The application was filed by the Bungalow Owners’ Association (BOA) and others asking the court to review and set aside the City’s decision to sell and lease the City-owned land between the Clifton bungalows and Camps Bay.
The decision by the City was welcomed by the applicants and local ratepayers who were supporting the applicants.
The developer, a private company called K2015298271 South Africa (Pty) Ltd has now told the applicants that they would no longer oppose the application.
The chairperson of the Camps Bay and Clifton Residents’ Association (CBCRRA), Chris Willemse, said this was good news that the legal matter surrounding the “ill-conceived” action by the City appears to be heading for the only logical conclusion possible – the abandonment of the project.

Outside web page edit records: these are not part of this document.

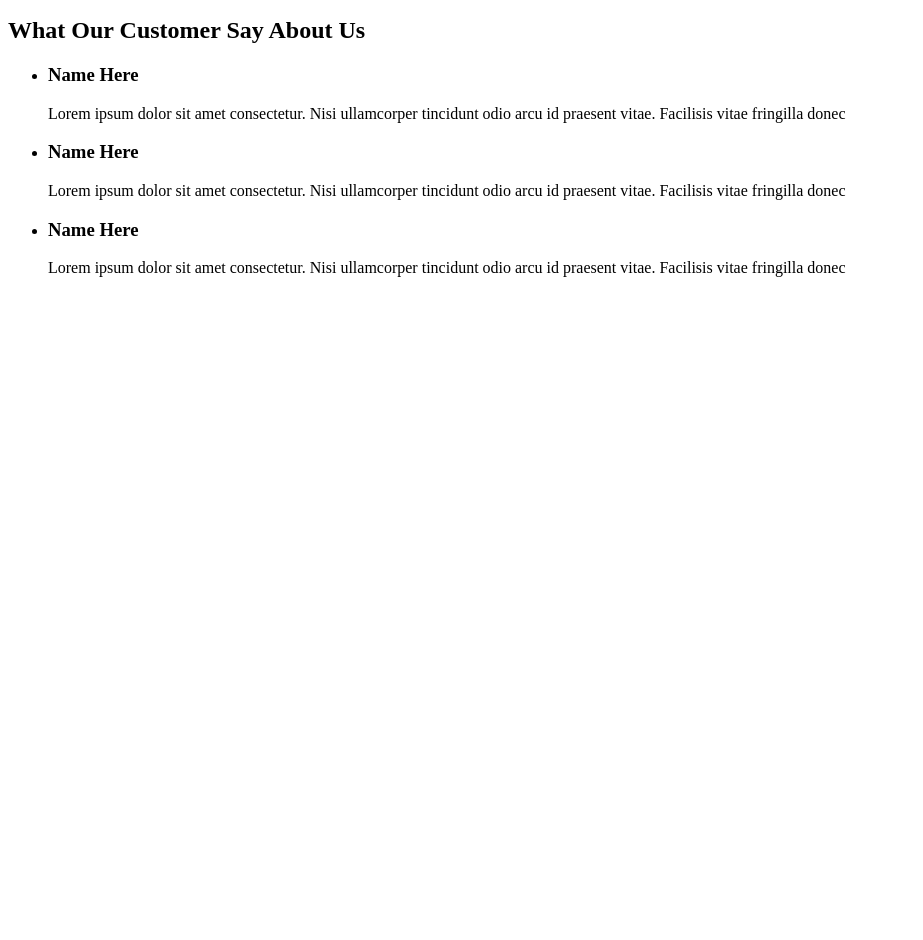
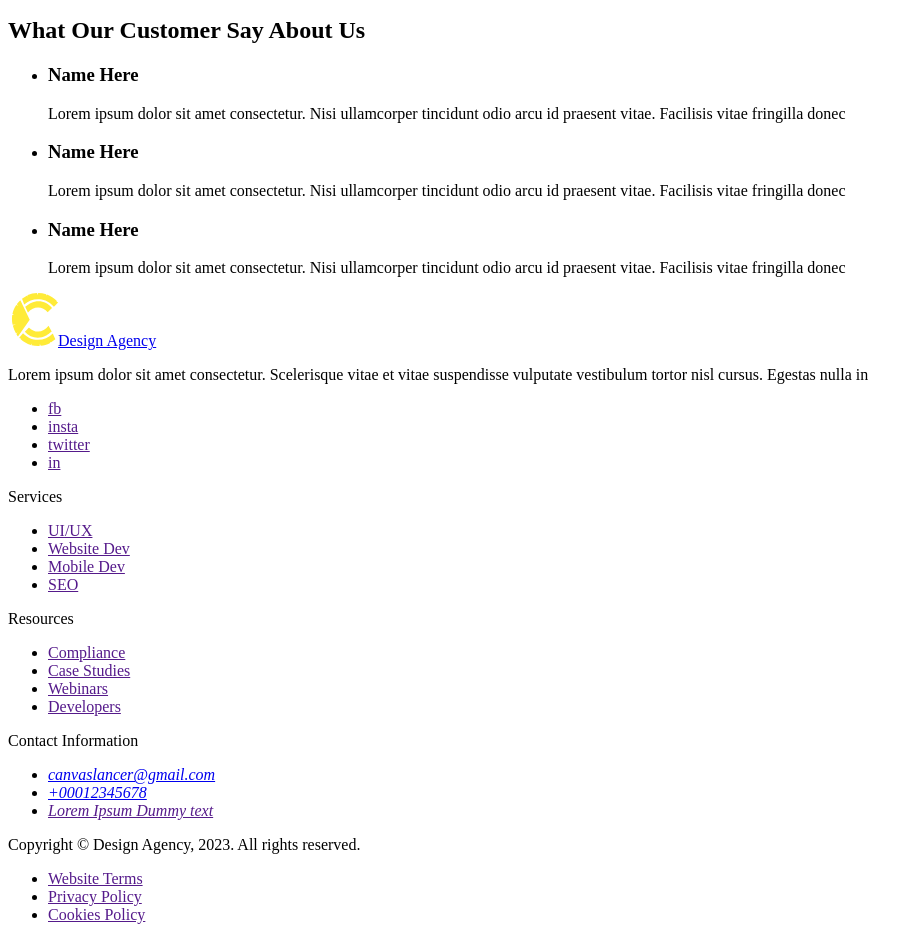
Before and after one commit to inkamish/team-project, a plain HTML site: page index.html in a window 1280 px wide. Shown: the part 3486-4426 px from the top of the page, without its empty margins (0-923 px from the left). Before the commit the page ends 3779 px from the top, so only its background shows below. Drawn offline with Linux system fonts and the light colour scheme.

Commit message:
add footer

```diff
--- a/index.html
+++ b/index.html
@@ -186,5 +186,55 @@
         </ul>
       </section>
     </main>
+    <footer>
+      <a href="./index.html"
+        ><img src="./img/logo.svg" alt="logo" width="50" height="53" />Design
+        Agency</a
+      >
+      <p>
+        Lorem ipsum dolor sit amet consectetur. Scelerisque vitae et vitae
+        suspendisse vulputate vestibulum tortor nisl cursus. Egestas nulla in
+      </p>
+      <ul>
+        <li><a href="" target="_blank" aria-label="facebook-link">fb</a></li>
+        <li>
+          <a href="" target="_blank" aria-label="instagram-link">insta</a>
+        </li>
+        <li>
+          <a href="" target="_blank" aria-label="twitter-link">twitter</a>
+        </li>
+        <li><a href="" target="_blank" aria-label="linkedin-link">in</a></li>
+      </ul>
+      <p>Services</p>
+      <ul>
+        <li><a href="">UI/UX</a></li>
+        <li><a href="">Website Dev</a></li>
+        <li><a href="">Mobile Dev</a></li>
+        <li><a href="">SEO</a></li>
+      </ul>
+      <p>Resources</p>
+      <ul>
+        <li><a href="">Compliance</a></li>
+        <li><a href="">Case Studies</a></li>
+        <li><a href="">Webinars</a></li>
+        <li><a href="">Developers</a></li>
+      </ul>
+      <p>Contact Information</p>
+      <address>
+        <ul>
+          <li>
+            <a href="mailto:canvaslancer@gmail.com">canvaslancer@gmail.com</a>
+          </li>
+          <li><a href="tel:+00012345678">+00012345678</a></li>
+          <li><a href="">Lorem Ipsum Dummy text </a></li>
+        </ul>
+      </address>
+      <p>Copyright &copy; Design Agency, 2023. All rights reserved.</p>
+      <ul>
+        <li><a href="">Website Terms</a></li>
+        <li><a href="">Privacy Policy</a></li>
+        <li><a href="">Cookies Policy</a></li>
+      </ul>
+    </footer>
   </body>
 </html>
```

“However, it is now critical to unpack the City’s actions that led to this mess and there needs to be transparency and accountability. Further, the wasted expenditure on this project must be quantified and those who authorised it must be held responsible, preferably personally,” he said.
Mr Willemse said various ratepayer organisations, civic groups and citizens have been clearly spelling out the problem with the proposal for years now.
“The CBCRRA – and indeed all of Cape Town — owe a debt of gratitude to the Clifton Bungalow Owners and the Maiden’s Cove for All, who relentlessly pursued this matter and were prepared to take the matter to the High Court, especially against an administration which has a deplorable record of using ratepayers’ money to fight against its own citizens,” said Mr Willemse.
A member of Maiden’s Cove for All (MCA)* , Janey Ball, said the effect was that they would go to court unopposed and have to settle costs.
She said they want a seat on the table on the new plan for the site.
Ms Ball said the proposed development would not be happening and the on the day of the hearing, the judge will issue an order of who pays what costs.
BOA’s Richard Summers said this was an equally significant development as the matter will effectively be argued in court on an unopposed basis. This means that the court will have regard for the BOA’s submissions when deciding whether or not to overturn the City’s decisions to sell off / lease the sensitive heritage area of Maiden’s Cove.
“Litigation is always uncertain but given the fact that the City had already effectively conceded that their process was flawed, it would have been extremely difficult for the developer to defend a decision which the City itself was unable or reluctant to defend,” he said.
The matter will now be set down for hearing at the High Court on Friday November 16 when the court will decide whether to grant the relief sought by the BOA, including overturning the entire tender process relating to the Maiden’s Cove site.